■ Your instructions:
What is needed is an exact retyping of each entry, pictures excluded.

+++ Excerpted records

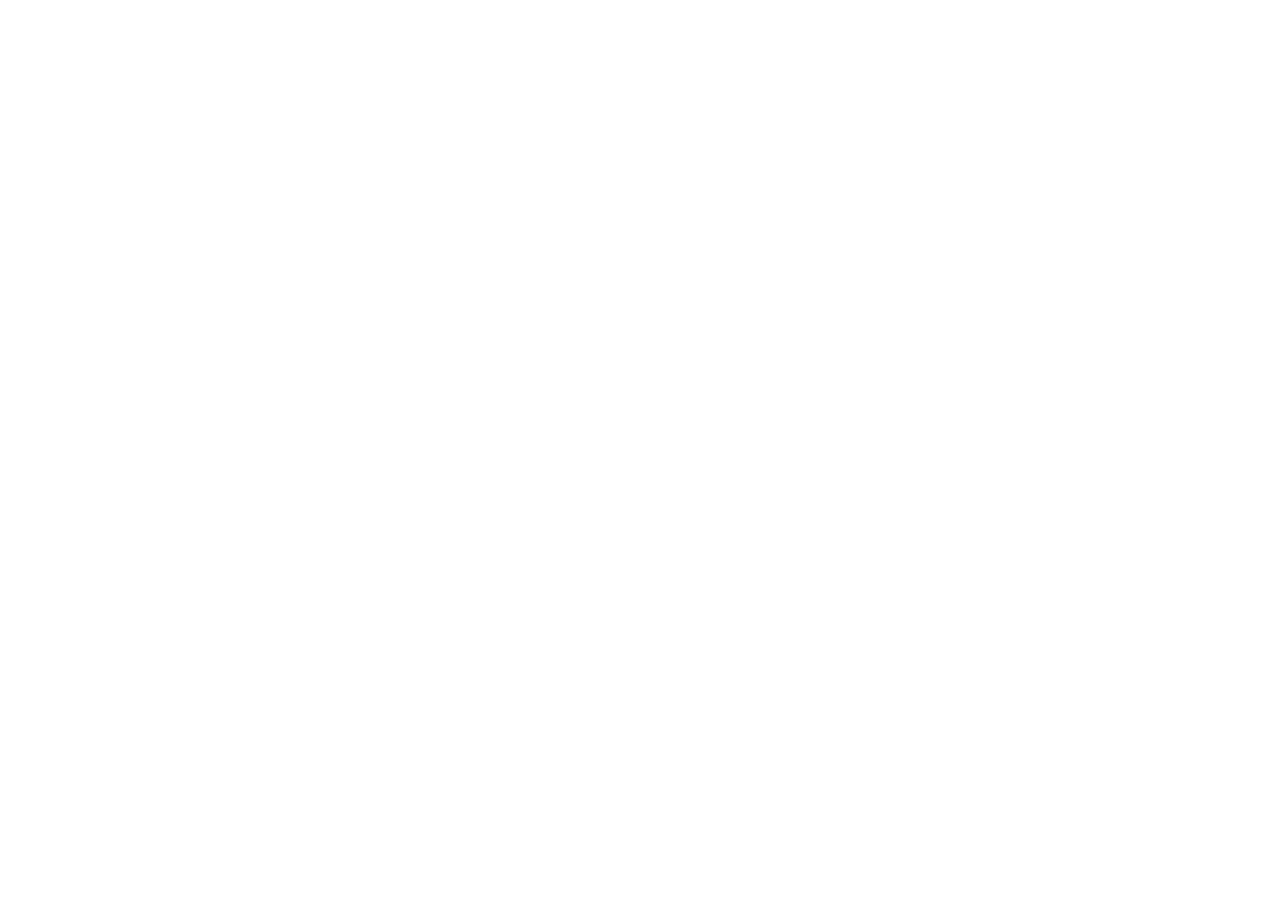
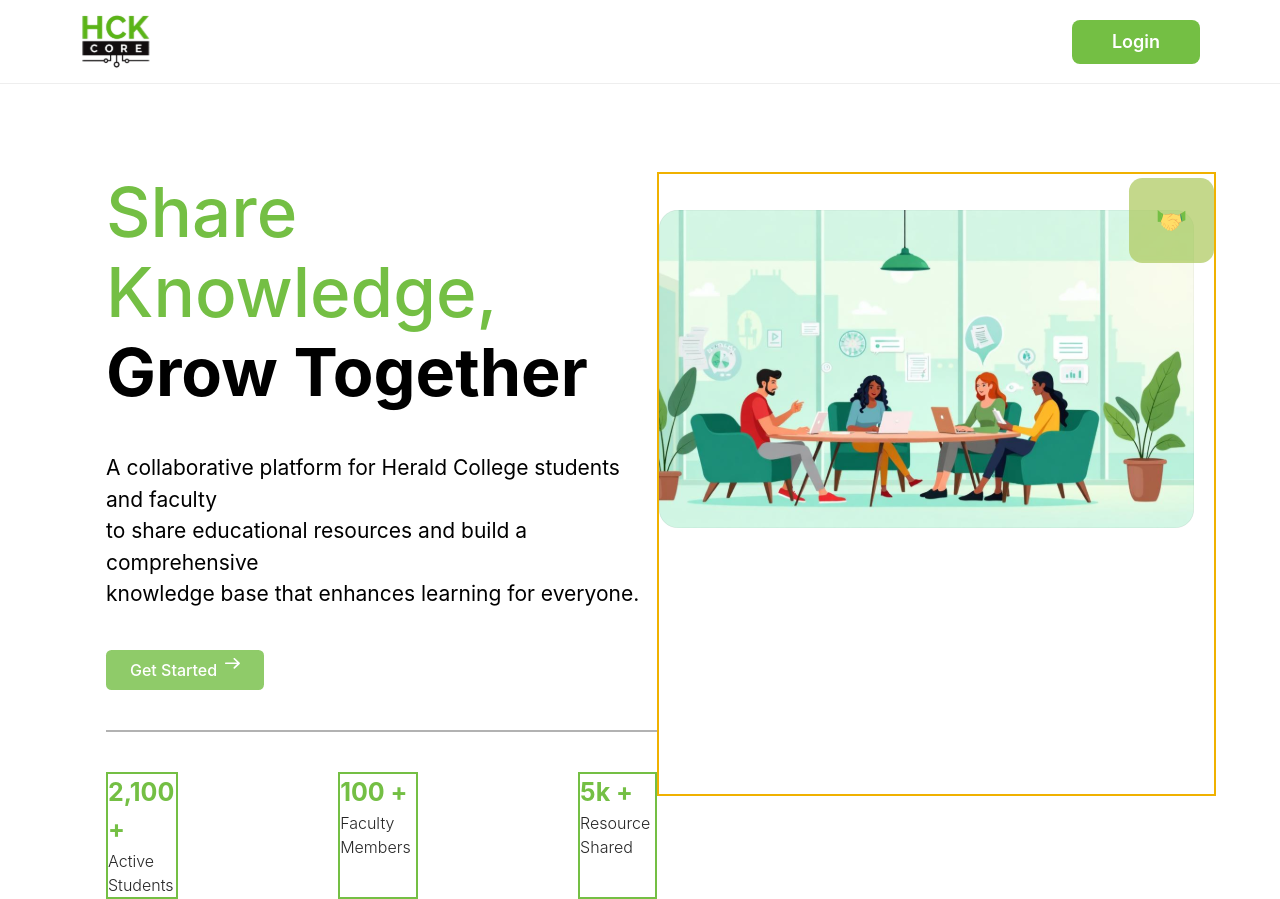
Before and after one commit to sasika-bista/Devlopment_platform_tasks, a React (Vite) app in the folder tasks/: page / in a window 1280 px wide. Before the commit this address had no page. Before the commit the page ends 800 px from the top, so only its background shows below. Built offline with nearby package versions, Linux system fonts and the light colour scheme.

Commit message:
Made some changes

```diff
--- a/tasks/src/App.tsx
+++ b/tasks/src/App.tsx
@@ -1,11 +1,13 @@
 import { BrowserRouter, Route, Routes } from "react-router-dom";
 import { Login } from "./pages/authentication/Login";
 import { Register } from "./pages/authentication/Register";
+import Landing from "./pages/Landing";
 function App() {
   return (
     <>
       <BrowserRouter>
         <Routes>
+          <Route path="/" element={<Landing />} />
           <Route path="/login" element={<Login />} />
           <Route path="/register" element={<Register />} />
         </Routes>
--- a/tasks/src/components/login/LoginLeft.tsx
+++ b/tasks/src/components/login/LoginLeft.tsx
@@ -44,7 +44,7 @@
           </div>
         </div>
 
-        <button className="w-full h-15 bg-primary rounded-2xl text-white text-[20px] font-semibold cursor-pointer hover:brightness-95">
+        <button className="w-full h-15 bg-primary rounded-2xl text-white text-[20px] font-semibold cursor-pointer hover:brightness-95 mt-3">
           Login
         </button>
       </form>
--- a/tasks/src/components/register/RegisterLeft.tsx
+++ b/tasks/src/components/register/RegisterLeft.tsx
@@ -5,7 +5,7 @@
 
 export const RegisterLeft = () => {
   return (
-    <div className="flex flex-col w-100 h-full">
+    <div className="flex flex-col w-105 h-full">
       <div className="mb-5">
         <h1 className="text-[40px] font-semibold">Create your account</h1>
       </div>
--- a/tasks/src/layouts/InputLayout.tsx
+++ b/tasks/src/layouts/InputLayout.tsx
@@ -3,10 +3,7 @@
   label: string;
 }
 
-export const InputLayout: React.FC<InputLayoutProps> = ({
-  label,
-  ...inputProps
-}) => {
+export const InputLayout = ({ label, ...inputProps }: InputLayoutProps) => {
   return (
     <div className="flex flex-col gap-1 w-full">
       <label className="text-m font-bold">
--- a/tasks/src/pages/Landing.tsx
+++ b/tasks/src/pages/Landing.tsx
@@ -1,13 +1,15 @@
-import hckCoreLogo from "../assets/landingPage/hck_core_logo.svg";
 import arrow from "../assets/landingPage/Arrow.svg";
 import heroImg from "../assets/landingPage/heroImg.svg";
 import handShake from "../assets/landingPage/handshake.svg";
+import { Navbar } from "./Navbar";
 function Landing() {
   return (
+    <>
+      <Navbar />
       <div className="w-screen h-screen">
         {/* nav bar */}
-      <header className="border-b border-[#68686833] pl-27.5 pr-20 pt-1 pb-5">
-        <nav className=" flex justify-between items-center ">
+        {/* <header className="border-b border-[#68686833] pl-27.5 pr-20 pt-1 pb-5"> */}
+        {/* <nav className=" flex justify-between items-center ">
           <img src={hckCoreLogo} alt="HCK Core LOGO" width={"67px"} />
           <button
             type="button"
@@ -15,8 +17,8 @@
             >
             Login
             </button>
-        </nav>
-      </header>
+        </nav> */}
+        {/* </header> */}
 
         <div className="pl-26.5 pr-16  py-22  h-full">
           {/* hereo */}
@@ -30,9 +32,11 @@
                   </p>
                 </div>
                 <div className="font-normal text-[##000000CC] text-[21px] ">
-                A collaborative platform for Herald College students and faculty
+                  A collaborative platform for Herald College students and
+                  faculty
                   <br />
-                to share educational resources and build a comprehensive <br />
+                  to share educational resources and build a comprehensive{" "}
+                  <br />
                   knowledge base that enhances learning for everyone. <br />
                 </div>
                 <button className="px-6 py-2 text-white font-medium bg-[#74BF44CC] flex flex-row gap-2 w-fit rounded-[5.5px]">
@@ -71,6 +75,7 @@
           </section>
         </div>
       </div>
+    </>
   );
 }
 
--- a/tasks/src/pages/Navbar.tsx
+++ b/tasks/src/pages/Navbar.tsx
@@ -6,7 +6,9 @@
     <>
       <div className="h-21 border-b-[0.7px] border-[#6868681d] flex items-center justify-between py-4 px-20">
         <div>
-          <img className="w-18 h-14" src={hck_logo} alt="hck_logo" />
+          <Link to="/">
+            <img className="w-18 h-14" src={hck_logo} alt="hck_logo" />
+          </Link>
         </div>
         <div>
           <Link
--- a/tasks/src/pages/authentication/Register.tsx
+++ b/tasks/src/pages/authentication/Register.tsx
@@ -6,8 +6,9 @@
   return (
     <>
       <Navbar />
-      <div className="flex flex-row justify-between h-full py-16 px-50 bg-gray-50 ">
+      <div className="flex flex-row justify-between h-full py-16 pl-50 pr-30 bg-gray-50 ">
         <RegisterLeft />
+
         <RegisterRight />
       </div>
     </>
```
Lines whose indentation alone changed are shown as unchanged.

++++++

■ Solution to the exercise:
Before and after one commit to sasika-bista/Devlopment_platform_tasks, a React (Vite) app in the folder tasks/: page / in a window 1280 px wide. Before the commit this address had no page. Before the commit the page ends 800 px from the top, so only its background shows below. Built offline with nearby package versions, Linux system fonts and the light colour scheme.

Commit message:
Made some changes

```diff
--- a/tasks/src/App.tsx
+++ b/tasks/src/App.tsx
@@ -1,11 +1,13 @@
 import { BrowserRouter, Route, Routes } from "react-router-dom";
 import { Login } from "./pages/authentication/Login";
 import { Register } from "./pages/authentication/Register";
+import Landing from "./pages/Landing";
 function App() {
   return (
     <>
       <BrowserRouter>
         <Routes>
+          <Route path="/" element={<Landing />} />
           <Route path="/login" element={<Login />} />
           <Route path="/register" element={<Register />} />
         </Routes>
--- a/tasks/src/components/login/LoginLeft.tsx
+++ b/tasks/src/components/login/LoginLeft.tsx
@@ -44,7 +44,7 @@
           </div>
         </div>
 
-        <button className="w-full h-15 bg-primary rounded-2xl text-white text-[20px] font-semibold cursor-pointer hover:brightness-95">
+        <button className="w-full h-15 bg-primary rounded-2xl text-white text-[20px] font-semibold cursor-pointer hover:brightness-95 mt-3">
           Login
         </button>
       </form>
--- a/tasks/src/components/register/RegisterLeft.tsx
+++ b/tasks/src/components/register/RegisterLeft.tsx
@@ -5,7 +5,7 @@
 
 export const RegisterLeft = () => {
   return (
-    <div className="flex flex-col w-100 h-full">
+    <div className="flex flex-col w-105 h-full">
       <div className="mb-5">
         <h1 className="text-[40px] font-semibold">Create your account</h1>
       </div>
--- a/tasks/src/layouts/InputLayout.tsx
+++ b/tasks/src/layouts/InputLayout.tsx
@@ -3,10 +3,7 @@
   label: string;
 }
 
-export const InputLayout: React.FC<InputLayoutProps> = ({
-  label,
-  ...inputProps
-}) => {
+export const InputLayout = ({ label, ...inputProps }: InputLayoutProps) => {
   return (
     <div className="flex flex-col gap-1 w-full">
       <label className="text-m font-bold">
--- a/tasks/src/pages/Landing.tsx
+++ b/tasks/src/pages/Landing.tsx
@@ -1,13 +1,15 @@
-import hckCoreLogo from "../assets/landingPage/hck_core_logo.svg";
 import arrow from "../assets/landingPage/Arrow.svg";
 import heroImg from "../assets/landingPage/heroImg.svg";
 import handShake from "../assets/landingPage/handshake.svg";
+import { Navbar } from "./Navbar";
 function Landing() {
   return (
+    <>
+      <Navbar />
       <div className="w-screen h-screen">
         {/* nav bar */}
-      <header className="border-b border-[#68686833] pl-27.5 pr-20 pt-1 pb-5">
-        <nav className=" flex justify-between items-center ">
+        {/* <header className="border-b border-[#68686833] pl-27.5 pr-20 pt-1 pb-5"> */}
+        {/* <nav className=" flex justify-between items-center ">
           <img src={hckCoreLogo} alt="HCK Core LOGO" width={"67px"} />
           <button
             type="button"
@@ -15,8 +17,8 @@
             >
             Login
             </button>
-        </nav>
-      </header>
+        </nav> */}
+        {/* </header> */}
 
         <div className="pl-26.5 pr-16  py-22  h-full">
           {/* hereo */}
@@ -30,9 +32,11 @@
                   </p>
                 </div>
                 <div className="font-normal text-[##000000CC] text-[21px] ">
-                A collaborative platform for Herald College students and faculty
+                  A collaborative platform for Herald College students and
+                  faculty
                   <br />
-                to share educational resources and build a comprehensive <br />
+                  to share educational resources and build a comprehensive{" "}
+                  <br />
                   knowledge base that enhances learning for everyone. <br />
                 </div>
                 <button className="px-6 py-2 text-white font-medium bg-[#74BF44CC] flex flex-row gap-2 w-fit rounded-[5.5px]">
@@ -71,6 +75,7 @@
           </section>
         </div>
       </div>
+    </>
   );
 }
 
--- a/tasks/src/pages/Navbar.tsx
+++ b/tasks/src/pages/Navbar.tsx
@@ -6,7 +6,9 @@
     <>
       <div className="h-21 border-b-[0.7px] border-[#6868681d] flex items-center justify-between py-4 px-20">
         <div>
-          <img className="w-18 h-14" src={hck_logo} alt="hck_logo" />
+          <Link to="/">
+            <img className="w-18 h-14" src={hck_logo} alt="hck_logo" />
+          </Link>
         </div>
         <div>
           <Link
--- a/tasks/src/pages/authentication/Register.tsx
+++ b/tasks/src/pages/authentication/Register.tsx
@@ -6,8 +6,9 @@
   return (
     <>
       <Navbar />
-      <div className="flex flex-row justify-between h-full py-16 px-50 bg-gray-50 ">
+      <div className="flex flex-row justify-between h-full py-16 pl-50 pr-30 bg-gray-50 ">
         <RegisterLeft />
+
         <RegisterRight />
       </div>
     </>
```
Lines whose indentation alone changed are shown as unchanged.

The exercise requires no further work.